The commissioner said the revenue collection for other products, – including mobile handsets and furniture – remains halted.
According to the transportation department at the port, 1,031 containers were delivered as of 8am on April 11 – when there were more than 45,000 containers at different yards against the total capacity of around 49,000 containers.
Containers occupied 92 percent of the port yards. However, the yard needs at least 15 percent of its space to be free to maintain regular operations at the port.
Meanwhile, importers have stumbled into trouble because of perishable goods. Due to a lack of space at the port, reefer containers cannot be offloaded on the yard. This puts imported fruits, frozen fish, baby food, and raw materials for medicine at the risk of rotting.
Port sources said a radiation test under the science and technology ministry is a must for delivering products imported in reefer containers. However, the test cannot be conducted now as the department concerned remains closed amid the shutdown.
In such a situation, customs cannot collect revenue, thus the pile of reefer containers is also expanding every day.
Enamul Karim, director (traffic) at the port, said, the average stay time for a ship at the port is 2.6 days every month. However, the time may increase.
Omar Faruq, Chattogram Port Authority secretary, said the normal operations of the port have been hampered due to the coronavirus crisis. "We are trying to overcome the problem."
Shafiqul Alam Jewel, vice-president of Bangladesh Shipping Agents Association, said, "We are facing some problems due to the unloading of containers by rationing. We have to pay fines for increasing the stay time of ships at the Chattogram port."
Meanwhile, the situation at Khatunganj, the country's largest wholesale market for commodities, has changed. The market, which usually remains crowded with trucks, is now almost empty. Despite a massive demand of essentials ahead of Ramadan, the products are not supplied to the different places of the country due to a lack of transport.
Solaiman Badsha, former president of Chaktai Khatunganj Babosayi Somity, said, "The supply of products from Khatunganj has fallen by 80 percent due to transport shortage. The prices of the essential commodities have started increasing in the gap of just a week."

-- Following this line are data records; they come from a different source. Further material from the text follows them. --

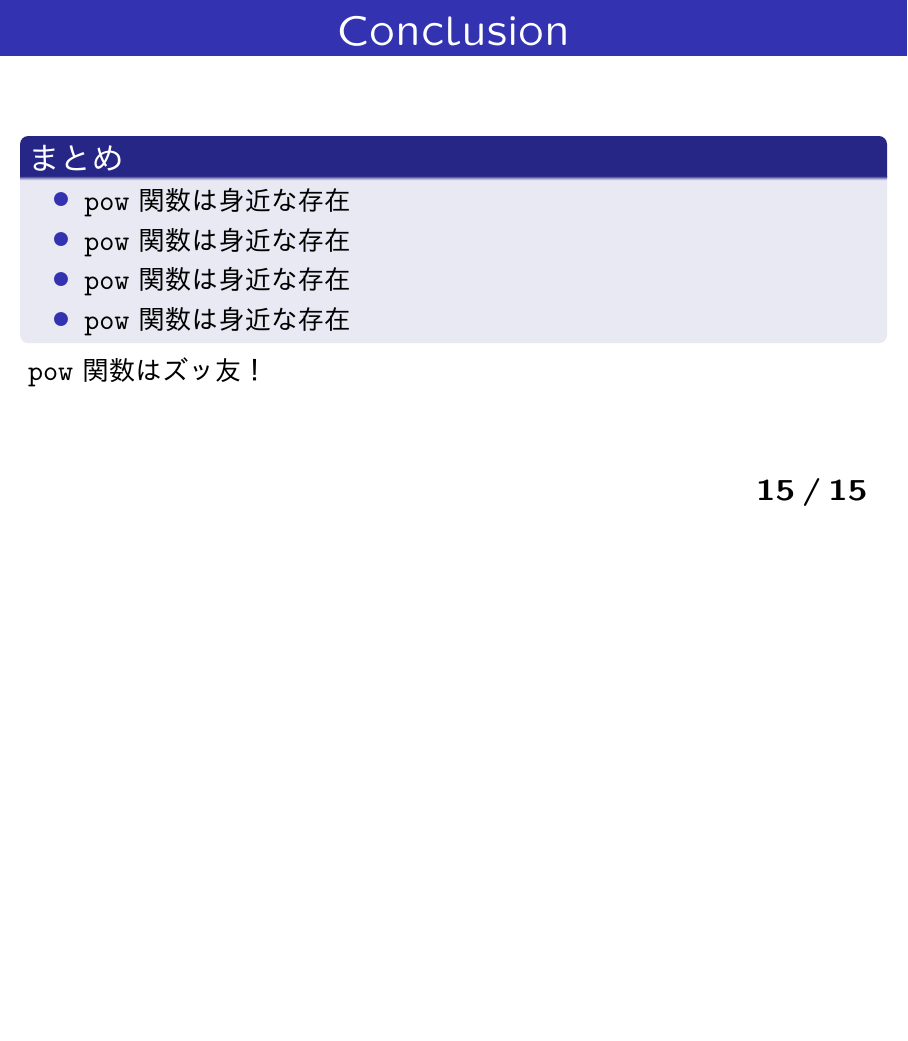
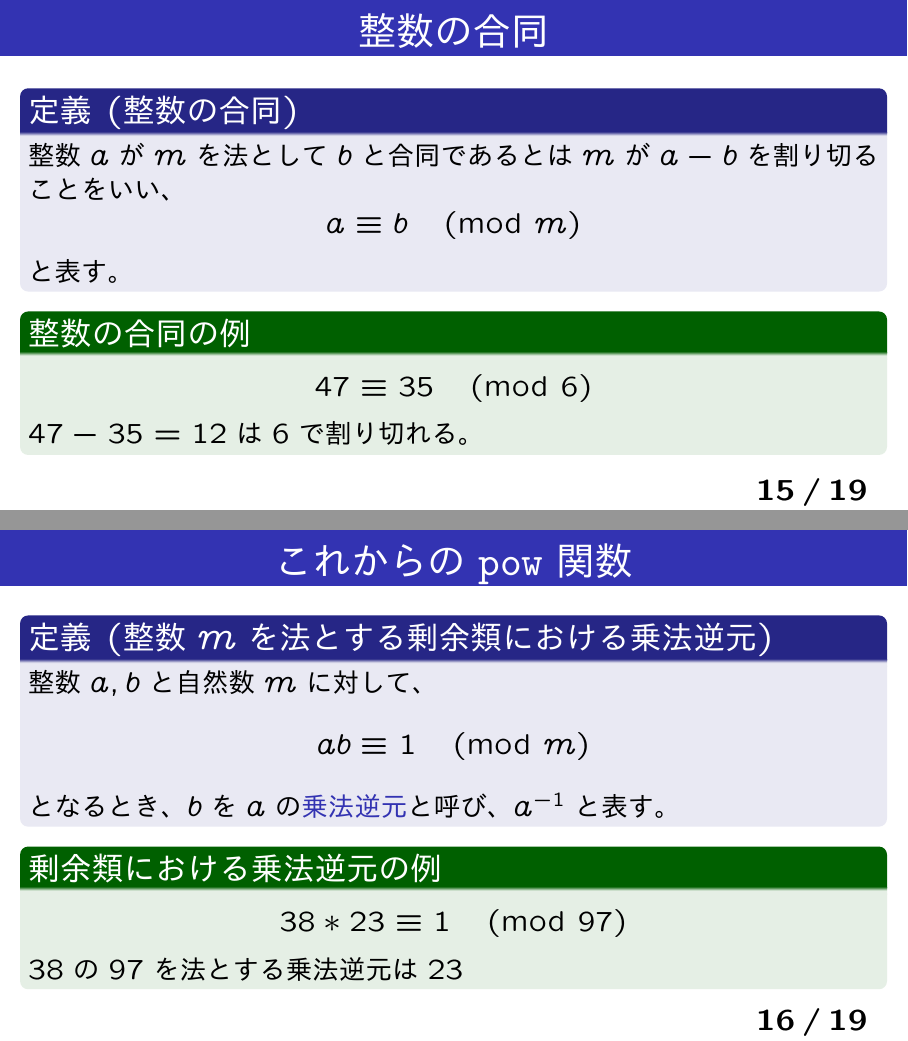
Before and after one commit to HayaoSuzuki/pyconjp2021, LaTeX slides (20211015slide.tex): page 15 of 15 before the commit and pages 15 and 16 of 19 after it, the two joined at a grey line, the shorter picture padded with empty space. The pictures show the PDF file 20211015slide.pdf that the author committed with the source.

Commit message:
乗法逆元の部分の記述
数論として面白いところだから応用なんていらない（傲慢）

```diff
--- a/20211015slide.tex
+++ b/20211015slide.tex
@@ -254,7 +262,74 @@ timeit.timeit("pow(2, 262144, 65535)", number=1000)
 
 \subsection{整数の合同}
 
+\begin{frame}\frametitle{整数の合同}
 
+\begin{definition}[整数の合同]
+整数$a$が$m$を法として$b$と合同であるとは$m$が$a-b$を割り切ることをいい、
+\begin{equation*}
+a \equiv b \pmod{m}
+\end{equation*}
+と表す。
+\end{definition}
+
+\begin{exampleblock}{整数の合同の例}
+\begin{equation*}
+47 \equiv 35 \pmod{6}
+\end{equation*}
+$47-35 = 12$は6で割り切れる。
+\end{exampleblock}
+
+\end{frame}
+
+\begin{frame}\frametitle{これからの\texttt{pow}関数}
+
+\begin{definition}[整数$m$を法とする剰余類における乗法逆元]
+整数$a, b$と自然数$m$に対して、
+\begin{equation*}
+ab \equiv 1 \pmod{m}
+\end{equation*}
+となるとき、$b$を$a$の\structure{乗法逆元}と呼び、$a^{-1}$と表す。
+\end{definition}
+
+\begin{exampleblock}{剰余類における乗法逆元の例}
+\begin{equation*}
+38 * 23 \equiv 1 \pmod{97}
+\end{equation*}
+38の97を法とする乗法逆元は23
+\end{exampleblock}
+
+\end{frame}
+
+\begin{frame}[fragile]\frametitle{剰余類における乗法逆元}
+
+\begin{block}{Pythonにおける剰余類における乗法逆元}
+\begin{itemize}
+\item 組み込み関数\texttt{pow}の第2引数に$-1$を渡せば計算可能
+\item これがPython 3.8の新機能
+\end{itemize}
+\end{block}
+
+\begin{exampleblock}{剰余類における乗法逆元の実行例}
+
+\begin{pyconsole}
+pow(38, -1, 97)
+(38 * 23) % 97 == 1
+\end{pyconsole}
+
+\end{exampleblock}
+
+\end{frame}
+
+\begin{frame}[fragile]\frametitle{剰余類における乗法逆元}
+
+\begin{alertblock}{必ずしも乗法逆元が存在するとは限らない}
+
+\begin{pyconsole}
+pow(2, -1, 6)
+\end{pyconsole}
+\end{alertblock}
+底と法となる数は互いに素である必要がある（何故？）
+\end{frame}
 
 \section{まとめ}
 
```
Also changed, not shown: 20211015slide.pdf, 20211015slide.tex (22 more changed lines).
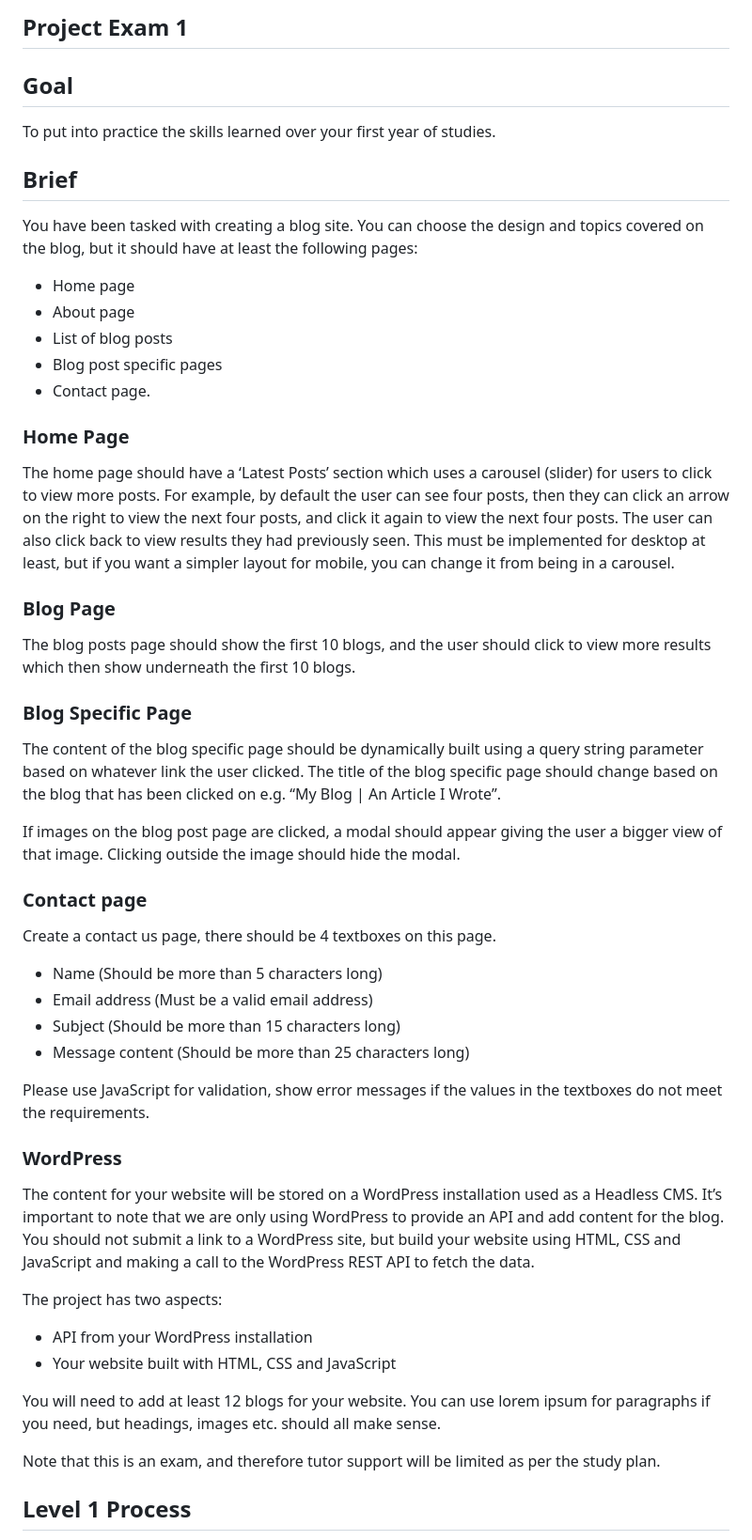
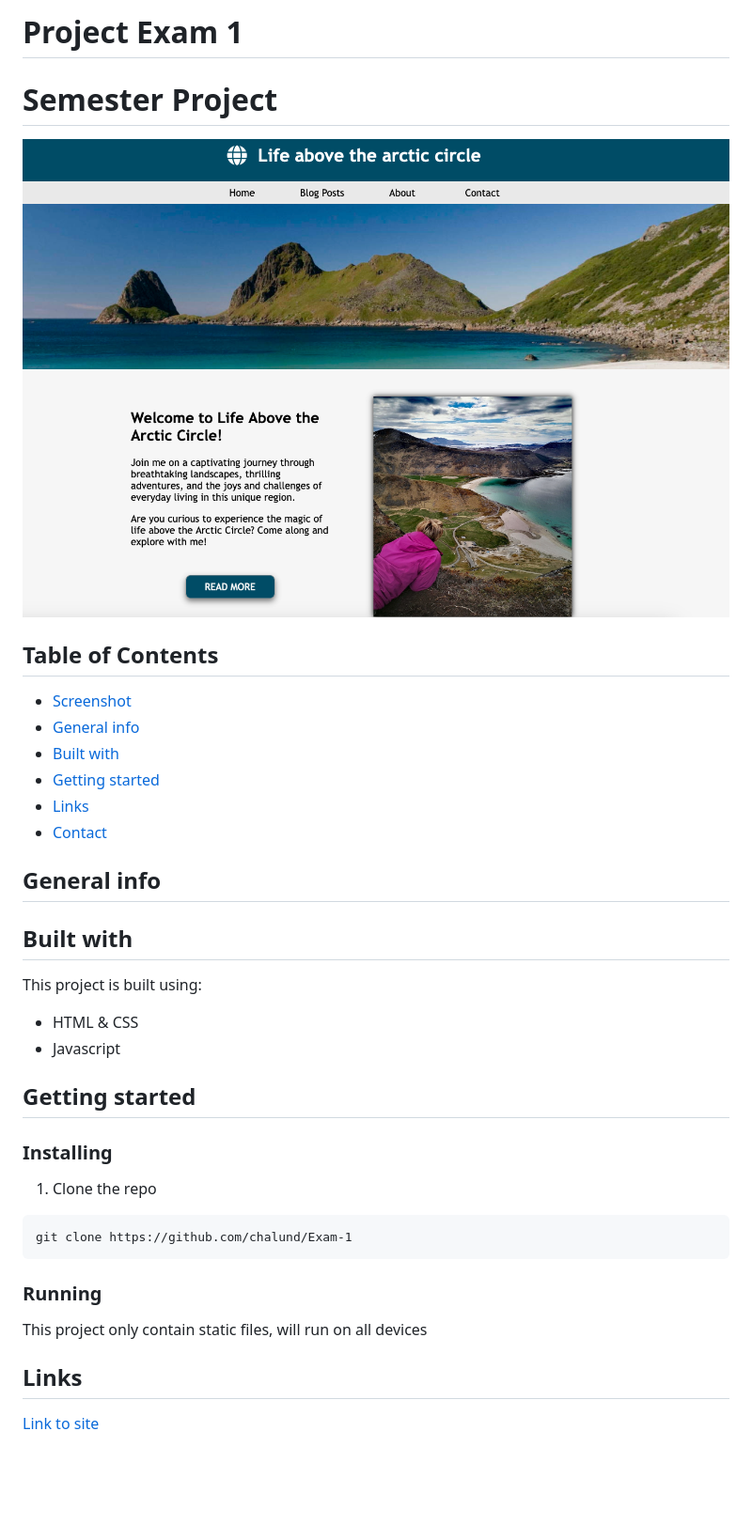
Before and after one commit to chalund/Exam-1, a Markdown page: README.md, the part around the change printed below. Shown: that part at 94% size. Drawn GitHub-style; pictures changed too: images/exam.png (added); blank space fills up the shorter version.

````diff
--- a/README.md
+++ b/README.md
@@ -1,51 +1,33 @@
-## Project Exam 1
+# Project Exam 1
 
-## Goal
+# Semester Project
+![Screenshot](./images/exam.png)
 
-To put into practice the skills learned over your first year of studies.
+## Table of Contents
+* [Screenshot](#screenshot)
+* [General info](#General-info)
+* [Built with](#built-with)
+* [Getting started](#getting-started)
+* [Links](#Links)
+* [Contact](#contact)
 
-## Brief
-You have been tasked with creating a blog site. You can choose the design and topics covered on the blog, but it should have at least the following pages:
--	Home page
--	About page
--	List of blog posts
--	Blog post specific pages
--	Contact page.
+## General info
 
-### Home Page
-The home page should have a ‘Latest Posts’ section which uses a carousel (slider) for users to click to view more posts. For example, by default the user can see four posts, then they can click an arrow on the right to view the next four posts, and click it again to view the next four posts. The user can also click back to view results they had previously seen. This must be implemented for desktop at least, but if you want a simpler layout for mobile, you can change it from being in a carousel.
 
-### Blog Page
+## Built with
+This project is built using:
+- HTML & CSS
+- Javascript
 
-The blog posts page should show the first 10 blogs, and the user should click to view more results which then show underneath the first 10 blogs.
+## Getting started
+### Installing
+1. Clone the repo
+```
+git clone https://github.com/chalund/Exam-1
+```
+### Running
+This project only contain static files, will run on all devices
 
-### Blog Specific Page
+## Links
+[Link to site](https://lifeabove.netlify.app/)
 
-The content of the blog specific page should be dynamically built using a query string parameter based on whatever link the user clicked. The title of the blog specific page should change based on the blog that has been clicked on e.g. “My Blog | An Article I Wrote”.
-
-If images on the blog post page are clicked, a modal should appear giving the user a bigger view of that image. Clicking outside the image should hide the modal.
-
-### Contact page
-
-Create a contact us page, there should be 4 textboxes on this page.
--	Name (Should be more than 5 characters long)
--	Email address (Must be a valid email address)
--	Subject (Should be more than 15 characters long)
--	Message content (Should be more than 25 characters long)
-
-Please use JavaScript for validation, show error messages if the values in the textboxes do not meet the requirements.
-
-### WordPress
-
-The content for your website will be stored on a WordPress installation used as a Headless CMS. It’s important to note that we are only using WordPress to provide an API and add content for the blog. You should not submit a link to a WordPress site, but build your website using HTML, CSS and JavaScript and making a call to the WordPress REST API to fetch the data.
-
-The project has two aspects:
--	API from your WordPress installation
--	Your website built with HTML, CSS and JavaScript
-
-You will need to add at least 12 blogs for your website. You can use lorem ipsum for paragraphs if you need, but headings, images etc. should all make sense.
-
-Note that this is an exam, and therefore tutor support will be limited as per the study plan.
-
-## Level 1 Process
-
````
Also changed, not shown: other parts of README.md (+3 -15 lines).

The price of chickpeas has increased from Tk60 to Tk62, pulses from Tk80 to Tk88 and lentils from Tk65 to Tk78 per kilogramme.